> WHAT TO WORK ON
Where a record contains a picture, omit the picture and repeat the rest exactly.

> RECORDS FOR THE TASK
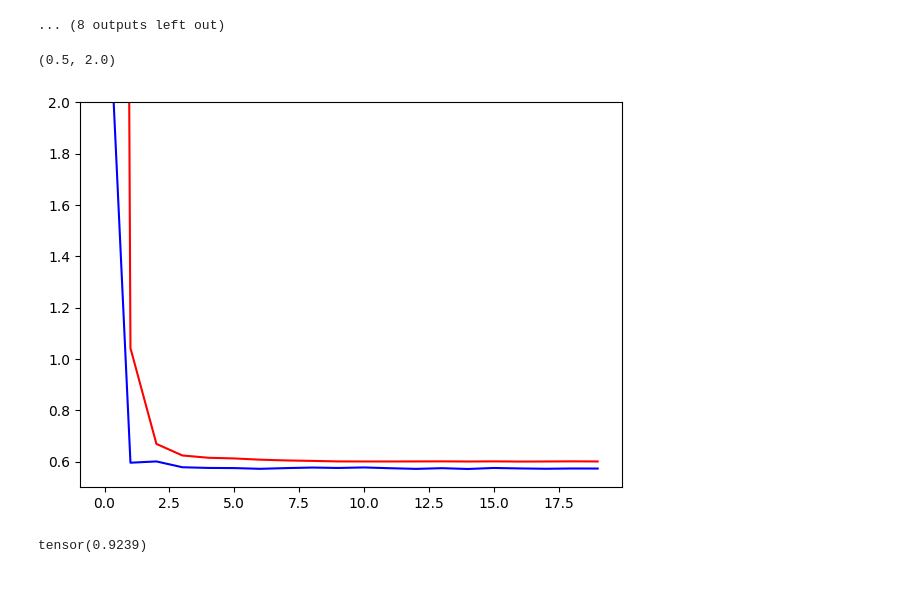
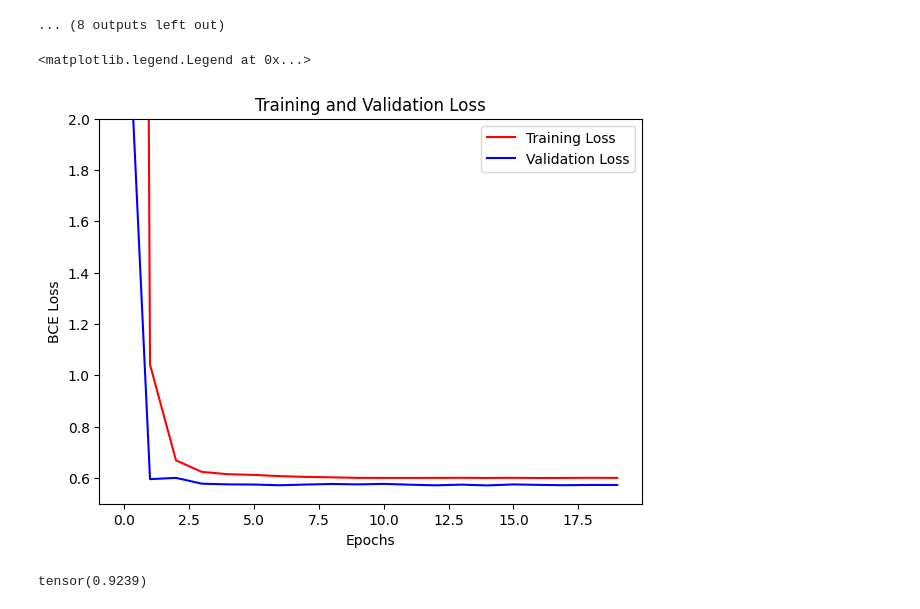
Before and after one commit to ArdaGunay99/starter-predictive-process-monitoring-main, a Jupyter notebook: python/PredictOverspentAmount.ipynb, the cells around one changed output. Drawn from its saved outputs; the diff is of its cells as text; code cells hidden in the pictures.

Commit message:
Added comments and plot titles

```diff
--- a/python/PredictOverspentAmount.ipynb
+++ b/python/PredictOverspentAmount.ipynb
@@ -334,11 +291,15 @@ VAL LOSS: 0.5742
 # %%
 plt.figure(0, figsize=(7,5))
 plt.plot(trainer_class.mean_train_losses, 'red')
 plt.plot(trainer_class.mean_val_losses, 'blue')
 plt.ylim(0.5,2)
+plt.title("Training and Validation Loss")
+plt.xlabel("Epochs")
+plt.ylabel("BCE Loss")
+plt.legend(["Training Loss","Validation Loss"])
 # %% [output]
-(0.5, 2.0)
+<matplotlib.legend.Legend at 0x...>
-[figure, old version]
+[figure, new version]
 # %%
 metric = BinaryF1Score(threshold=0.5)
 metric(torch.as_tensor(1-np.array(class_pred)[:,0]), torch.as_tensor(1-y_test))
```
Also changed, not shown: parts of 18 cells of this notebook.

> RESULT BELOW
Before and after one commit to ArdaGunay99/starter-predictive-process-monitoring-main, a Jupyter notebook: python/PredictOverspentAmount.ipynb, the cells around one changed output. Drawn from its saved outputs; the diff is of its cells as text; code cells hidden in the pictures.

Commit message:
Added comments and plot titles

```diff
--- a/python/PredictOverspentAmount.ipynb
+++ b/python/PredictOverspentAmount.ipynb
@@ -334,11 +291,15 @@ VAL LOSS: 0.5742
 # %%
 plt.figure(0, figsize=(7,5))
 plt.plot(trainer_class.mean_train_losses, 'red')
 plt.plot(trainer_class.mean_val_losses, 'blue')
 plt.ylim(0.5,2)
+plt.title("Training and Validation Loss")
+plt.xlabel("Epochs")
+plt.ylabel("BCE Loss")
+plt.legend(["Training Loss","Validation Loss"])
 # %% [output]
-(0.5, 2.0)
+<matplotlib.legend.Legend at 0x...>
-[figure, old version]
+[figure, new version]
 # %%
 metric = BinaryF1Score(threshold=0.5)
 metric(torch.as_tensor(1-np.array(class_pred)[:,0]), torch.as_tensor(1-y_test))
```
Also changed, not shown: parts of 18 cells of this notebook.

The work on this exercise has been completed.